## YOUR INSTRUCTIONS
Output every line of the data exactly as it appears.

Web interface edit records

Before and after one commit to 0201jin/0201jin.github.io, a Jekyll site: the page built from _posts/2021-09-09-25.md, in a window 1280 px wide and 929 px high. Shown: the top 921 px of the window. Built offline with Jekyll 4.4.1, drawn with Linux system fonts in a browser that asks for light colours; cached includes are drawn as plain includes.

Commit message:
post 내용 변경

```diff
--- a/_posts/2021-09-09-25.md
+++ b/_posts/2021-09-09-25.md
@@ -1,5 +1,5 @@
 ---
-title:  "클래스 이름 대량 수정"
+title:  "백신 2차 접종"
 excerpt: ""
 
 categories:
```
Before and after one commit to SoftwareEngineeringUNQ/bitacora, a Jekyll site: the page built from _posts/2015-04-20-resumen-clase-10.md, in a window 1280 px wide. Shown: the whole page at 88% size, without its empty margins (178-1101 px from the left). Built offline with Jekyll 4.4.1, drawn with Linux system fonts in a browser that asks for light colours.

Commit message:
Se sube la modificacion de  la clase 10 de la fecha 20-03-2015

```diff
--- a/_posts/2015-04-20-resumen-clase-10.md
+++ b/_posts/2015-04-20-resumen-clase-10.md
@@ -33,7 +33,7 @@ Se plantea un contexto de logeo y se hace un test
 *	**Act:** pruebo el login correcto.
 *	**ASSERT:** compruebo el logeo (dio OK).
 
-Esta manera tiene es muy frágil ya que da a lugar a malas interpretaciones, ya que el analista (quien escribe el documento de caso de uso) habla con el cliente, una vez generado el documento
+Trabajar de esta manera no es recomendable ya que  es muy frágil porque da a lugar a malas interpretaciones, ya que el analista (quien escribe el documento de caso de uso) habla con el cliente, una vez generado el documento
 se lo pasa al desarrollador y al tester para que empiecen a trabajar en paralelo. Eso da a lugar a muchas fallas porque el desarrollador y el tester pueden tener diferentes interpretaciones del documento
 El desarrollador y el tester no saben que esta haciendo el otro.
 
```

## OUTPUT FOR THIS TASK
Before and after one commit to 0201jin/0201jin.github.io, a Jekyll site: the page built from _posts/2021-09-09-25.md, in a window 1280 px wide and 929 px high. Shown: the top 921 px of the window. Built offline with Jekyll 4.4.1, drawn with Linux system fonts in a browser that asks for light colours; cached includes are drawn as plain includes.

Commit message:
post 내용 변경

```diff
--- a/_posts/2021-09-09-25.md
+++ b/_posts/2021-09-09-25.md
@@ -1,5 +1,5 @@
 ---
-title:  "클래스 이름 대량 수정"
+title:  "백신 2차 접종"
 excerpt: ""
 
 categories:
```
Before and after one commit to SoftwareEngineeringUNQ/bitacora, a Jekyll site: the page built from _posts/2015-04-20-resumen-clase-10.md, in a window 1280 px wide. Shown: the whole page at 88% size, without its empty margins (178-1101 px from the left). Built offline with Jekyll 4.4.1, drawn with Linux system fonts in a browser that asks for light colours.

Commit message:
Se sube la modificacion de  la clase 10 de la fecha 20-03-2015

```diff
--- a/_posts/2015-04-20-resumen-clase-10.md
+++ b/_posts/2015-04-20-resumen-clase-10.md
@@ -33,7 +33,7 @@ Se plantea un contexto de logeo y se hace un test
 *	**Act:** pruebo el login correcto.
 *	**ASSERT:** compruebo el logeo (dio OK).
 
-Esta manera tiene es muy frágil ya que da a lugar a malas interpretaciones, ya que el analista (quien escribe el documento de caso de uso) habla con el cliente, una vez generado el documento
+Trabajar de esta manera no es recomendable ya que  es muy frágil porque da a lugar a malas interpretaciones, ya que el analista (quien escribe el documento de caso de uso) habla con el cliente, una vez generado el documento
 se lo pasa al desarrollador y al tester para que empiecen a trabajar en paralelo. Eso da a lugar a muchas fallas porque el desarrollador y el tester pueden tener diferentes interpretaciones del documento
 El desarrollador y el tester no saben que esta haciendo el otro.
 
```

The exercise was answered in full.